Power in Charlotte is concentrated in the hands of real estate developers and the head of the Chamber of Commerce, says Bailey. This concentration may have resulted in an urban renewal project that failed to compensate dislocated businesses and caused some resentment in the community.

Citing this Excerpt

Oral History Interview with Allen Bailey, [date unknown]. Interview B-0066. Southern Oral History Program Collection (#4007) in the Southern Oral History Program Collection, Southern Historical Collection, Wilson Library, University of North Carolina at Chapel Hill.

Full Text of the Excerpt

BILL MOYE:
You said that there had been some resentment about the urban renewal in the downtown. Is there any sort of organized resistance, somebody like Albert Pearson or somebody like that . . . I mean, is there any organized group?
ALLEN BAILEY:
Yeah. In the downtown, in the business community downtown, there was some organized resistance led by Albert Pearson and some of the others.
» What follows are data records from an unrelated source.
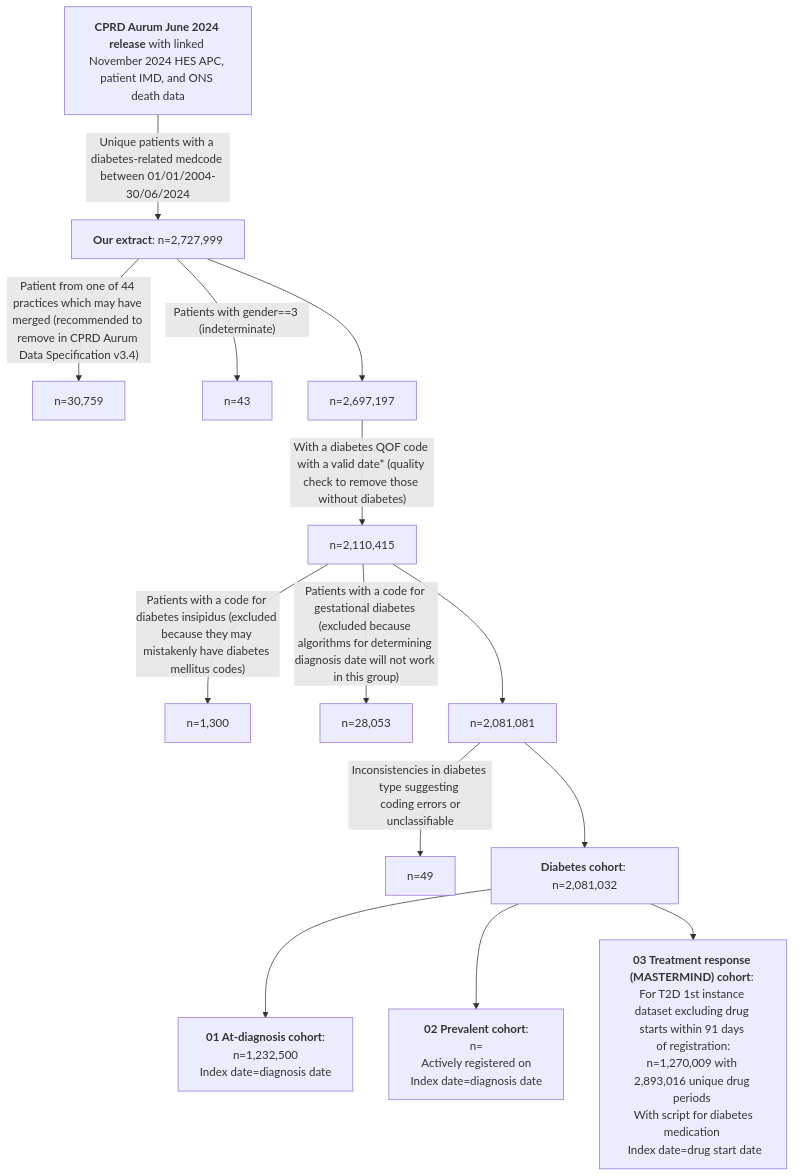
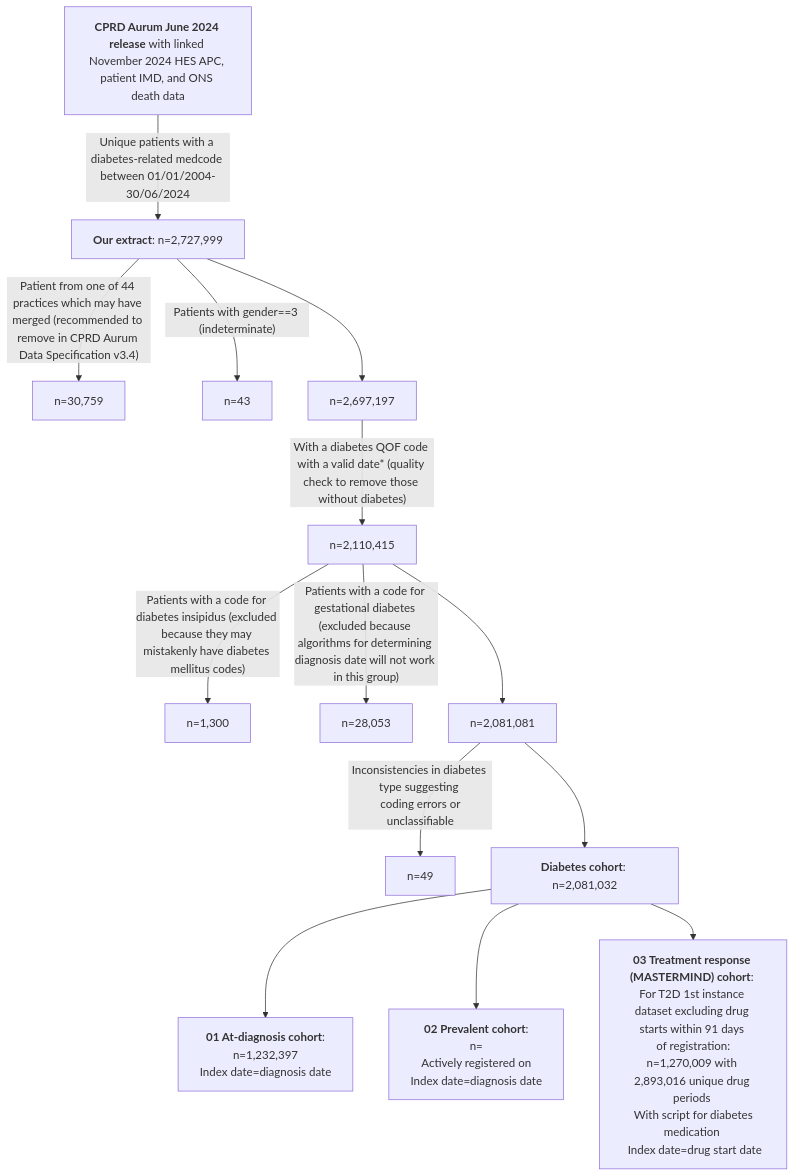
The first of 2 diagrams in README.md (Exeter-Diabetes/CPRD-Cohort-scripts), drawn with Mermaid before and after one commit.

````diff
--- a/README.md
+++ b/README.md
@@ -12,16 +12,16 @@
 ```mermaid
 graph TD;
     A["<b>CPRD Aurum June 2024 release</b> with linked November 2024 HES APC, patient IMD, and ONS death data"] --> |"Unique patients with a diabetes-related medcode between 01/01/2004-30/06/2024"| B["<b>Our extract</b>: n=2,727,999"]
     B -->|"Patient from one of 44 practices which may have merged (recommended to remove in CPRD Aurum Data Specification v3.4)"|C["n=30,759"]
     B -->|"Patients with gender==3 (indeterminate)"|D["n=43"]
     B --> E["n=2,697,197"]
     E -->|"With a diabetes QOF code with a valid date* (quality check to remove those without diabetes)"|F["n=2,110,415"]
     F -->|"Patients with a code for diabetes insipidus (excluded because they may mistakenly have diabetes mellitus codes)"|G["n=1,300"]
     F -->|"Patients with a code for gestational diabetes (excluded because algorithms for determining diagnosis date will not work in this group)"|H["n=28,053"]
     F --> I["n=2,081,081"]
     I --> |"Inconsistencies in diabetes type suggesting <br> coding errors or unclassifiable"|J["n=49"]
     I --> K["<b>Diabetes cohort</b>: n=2,081,032"]
-    K --> L["<b>01 At-diagnosis cohort</b>: <br> n=1,232,500 <br> Index date=diagnosis date"]
+    K --> L["<b>01 At-diagnosis cohort</b>: <br> n=1,232,397 <br> Index date=diagnosis date"]
     K --> M["<b>02 Prevalent cohort</b>: <br> n= <br> Actively registered on  <br> Index date=diagnosis date"]
     K --> N["<b>03 Treatment response (MASTERMIND) cohort</b>: For T2D 1st instance dataset excluding drug starts within 91 days <br> of registration: n=1,270,009 with 2,893,016 unique drug periods <br> With script for diabetes medication <br> Index date=drug start date"]
 ```
````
I do not know that this was resistance against the program as much. I think it was resistance against, I know it was resistance against some of the smaller merchants being ejected without compensation or plans made for their relocation.
BILL MOYE:
They saw the bigger interests as the ones who were profiting (B: Yes.) and they were, to some extert losing (B: Yes, I think this was true.). How would you characterize . . . Who makes the decisions in Charlotte? Is there a power, this is sort of a political science question . . . is there such a thing as a cohesive power structure, real estate interests or something like that controls to any extent?
ALLEN BAILEY:
Well, I'd say there is a strong cohesive real estate lobby, if you will, or power structure. I do not know that they themselves wield a great deal of influence. I'm sure they do some. It's always been felt that here in Charlotte the Chamber of Commerce exercised a greater influence, I believe, on local government than most people felt that they should. All of the people that we're talking about, the real estate folks and people of this nature, by and large, are members of the Chamber of Commerce, and I think there is probably where the input is . . .
BILL MOYE:
At one time it was said that it was more important if a man really wanted to do something in Charlotte that he be president of the Chamber . . . that is was more important to be president of the Chamber than to be mayor of the city.
ALLEN BAILEY:
I think probably that this still remains true to some extent. I know that time has been in this city that unless you were a member of that august body or at least subservient to it that you, your chances of political success were not as good as otherwise. I have a feeling that, to some extent that is, the political influence of the Chamber of Commerce. . . . I have a feeling that it has probably eroded some in the last few years due to, I think, a more independency of mind of the average voter. I don't think he any longer relies upon the word from the Chamber or the word from the media to make up his mind about what he wants to do. I think he does his own thinking, votes what he wants to more than ever before.